Prostate cancer treatment: Does initial treatment preclude others later?
Medically reviewed on August 8, 2018
For most initial prostate cancer treatments, the answer is no. For instance, if your initial treatment is surgery to remove the prostate (prostatectomy), other treatments, such as radiation therapy and hormone therapy, may be options for you later, if necessary.
However, if you choose radiation therapy or cold therapy (cryosurgery) as an initial treatment, surgery may not be an option later because of the risk of complications.
Radiation therapy and cryosurgery cause changes to the prostate and surrounding tissues that make later surgery to remove the prostate (salvage prostatectomy) very difficult. Salvage prostatectomy carries a significantly increased risk of urinary incontinence and erectile dysfunction, as well as a risk of injury to nearby structures, such as your rectum.

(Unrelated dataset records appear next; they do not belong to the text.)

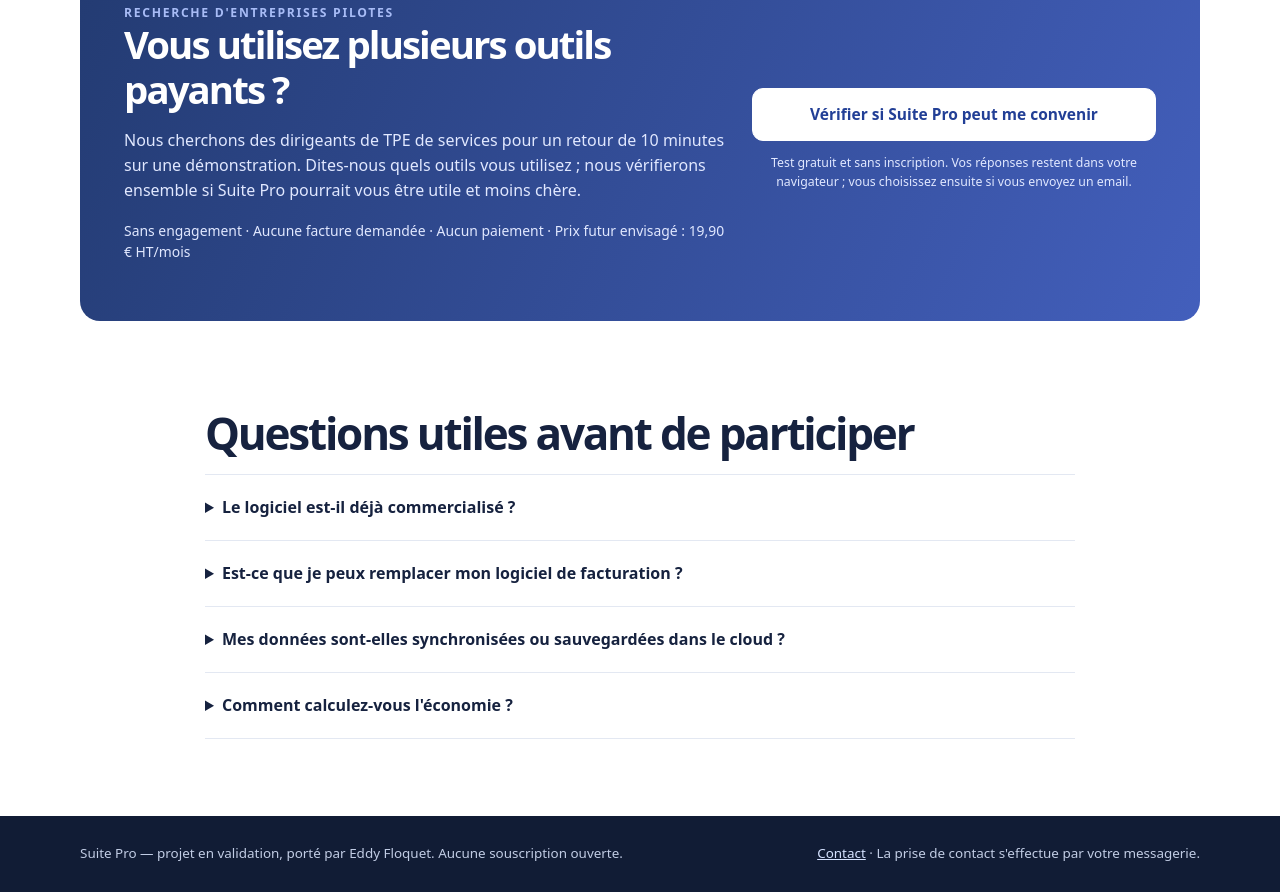
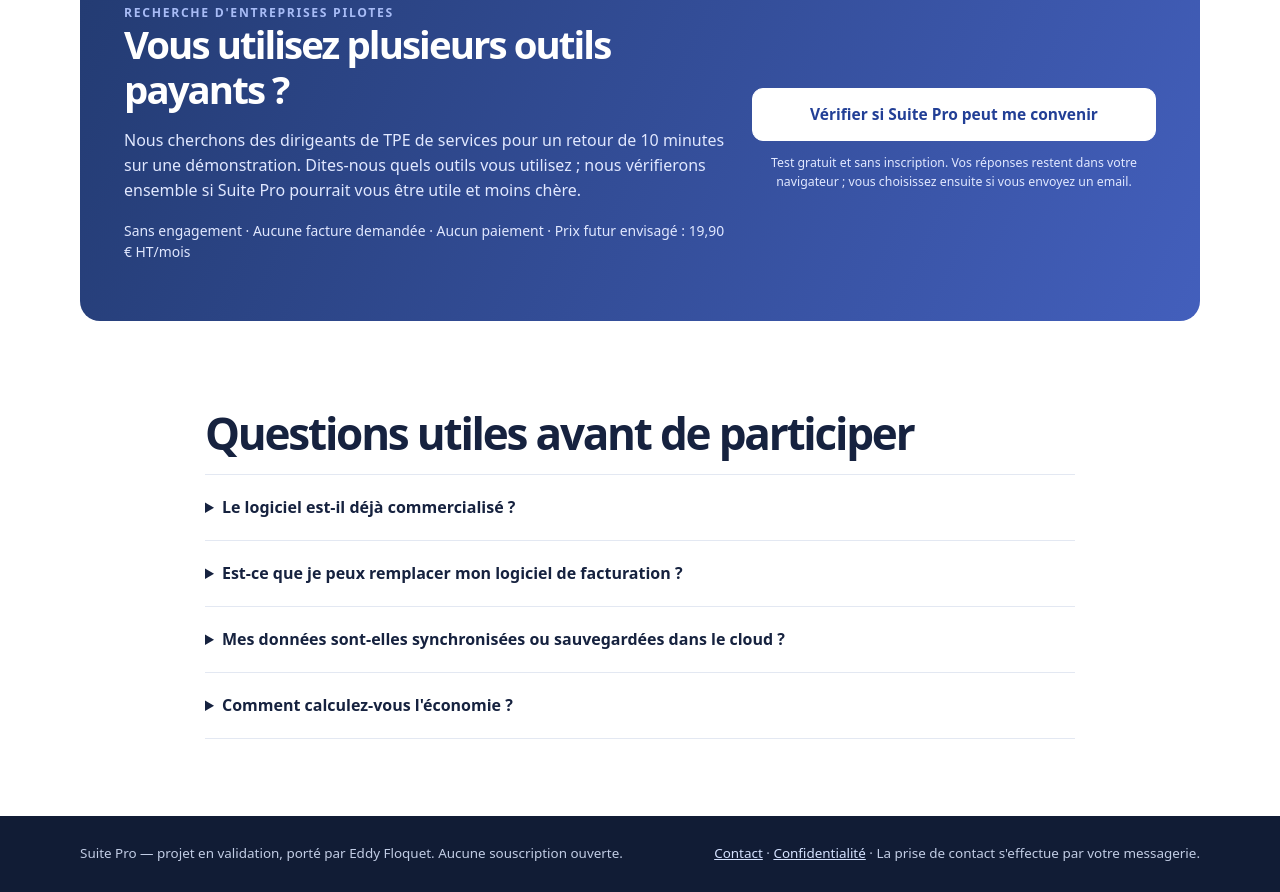
Before and after one commit to eddyfloquet69-blip/suite-pro-pilote, a plain HTML site: page index.html in a window 1280 px wide. Shown: the part 2533-3425 px from the top of the page. Drawn offline with Linux system fonts and the light colour scheme.

Commit message:
Link pilot privacy information from index.html

```diff
--- a/index.html
+++ b/index.html
@@ -38,7 +38,7 @@
 <section id="pilote"><div class="wrap"><div class="pilot"><div><div class="eyebrow">Recherche d'entreprises pilotes</div><h2>Vous utilisez plusieurs outils payants ?</h2><p>Nous cherchons des dirigeants de TPE de services pour un retour de 10 minutes sur une démonstration. Dites-nous quels outils vous utilisez ; nous vérifierons ensemble si Suite Pro pourrait vous être utile et moins chère.</p><p style="font-size:.87rem">Sans engagement · Aucune facture demandée · Aucun paiement · Prix futur envisagé : 19,90 € HT/mois</p></div><div><a id="emailCTA" class="btn" href="./pilote.html?source=site">Vérifier si Suite Pro peut me convenir</a><p style="text-align:center;font-size:.77rem;margin:12px 0 0">Test gratuit et sans inscription. Vos réponses restent dans votre navigateur ; vous choisissez ensuite si vous envoyez un email.</p></div></div></div></section>
 <section style="padding-top:10px"><div class="wrap faq"><h2>Questions utiles avant de participer</h2><details><summary>Le logiciel est-il déjà commercialisé ?</summary><p>Non. Il s'agit d'un prototype fonctionnel local. Aucun compte client en ligne ni abonnement payant n'est ouvert à ce stade.</p></details><details><summary>Est-ce que je peux remplacer mon logiciel de facturation ?</summary><p>Non, pas dans cette version. Suite Pro prépare des devis imprimables mais n'émet pas de factures électroniques et ne remplace pas la comptabilité.</p></details><details><summary>Mes données sont-elles synchronisées ou sauvegardées dans le cloud ?</summary><p>Non. Le prototype fonctionne localement et utilise uniquement des données fictives. Une démonstration peut être organisée sur demande, sans accès à vos données réelles.</p></details><details><summary>Comment calculez-vous l'économie ?</summary><p>Nous comparons uniquement le prix HT des outils réellement résiliables et remplacés au tarif envisagé de Suite Pro. Les coûts de migration et les fonctions manquantes doivent être évalués séparément. Seules les économies prouvées après résiliation pourront être présentées comme réalisées.</p></details></div></section>
 </main>
-<footer><div class="wrap"><div>Suite Pro — projet en validation, porté par Eddy Floquet. Aucune souscription ouverte.</div><div><a href="mailto:eddyfloquet69@gmail.com?subject=Contact%20Suite%20Pro">Contact</a> · La prise de contact s'effectue par votre messagerie.</div></div></footer>
+<footer><div class="wrap"><div>Suite Pro — projet en validation, porté par Eddy Floquet. Aucune souscription ouverte.</div><div><a href="mailto:eddyfloquet69@gmail.com?subject=Contact%20Suite%20Pro">Contact</a> · <a href="./confidentialite.html">Confidentialité</a> · La prise de contact s'effectue par votre messagerie.</div></div></footer>
 <script>
 const euro=new Intl.NumberFormat('fr-FR',{style:'currency',currency:'EUR'});const ids=['cost1','cost2','cost3','cost4'];const before=document.getElementById('before');const gain=document.getElementById('gain');const msg=document.getElementById('message');function recalc(){let sum=0;for(const id of ids){const n=parseFloat(document.getElementById(id).value);if(Number.isFinite(n)&&n>0)sum+=n;}const diff=sum-19.90;before.textContent=euro.format(sum);gain.textContent=(diff>0?'+':'')+euro.format(diff);gain.style.color=diff<0?'#ffd6bf':diff>0?'#b7f2d3':'#fff';msg.textContent=diff>0?'Gain théorique, uniquement si ces services sont vraiment résiliés':diff<0?'Dans ce scénario, Suite Pro coûterait davantage':'Aucune différence de coût mensuel estimée';}for(const id of ids)document.getElementById(id).addEventListener('input',recalc);recalc();
 </script>
```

Salvage prostatectomy can be performed with careful planning at specialized medical centers, but it isn't an option for everyone. Your doctor may recommend other treatments, such as hormone therapy, before considering salvage prostatectomy.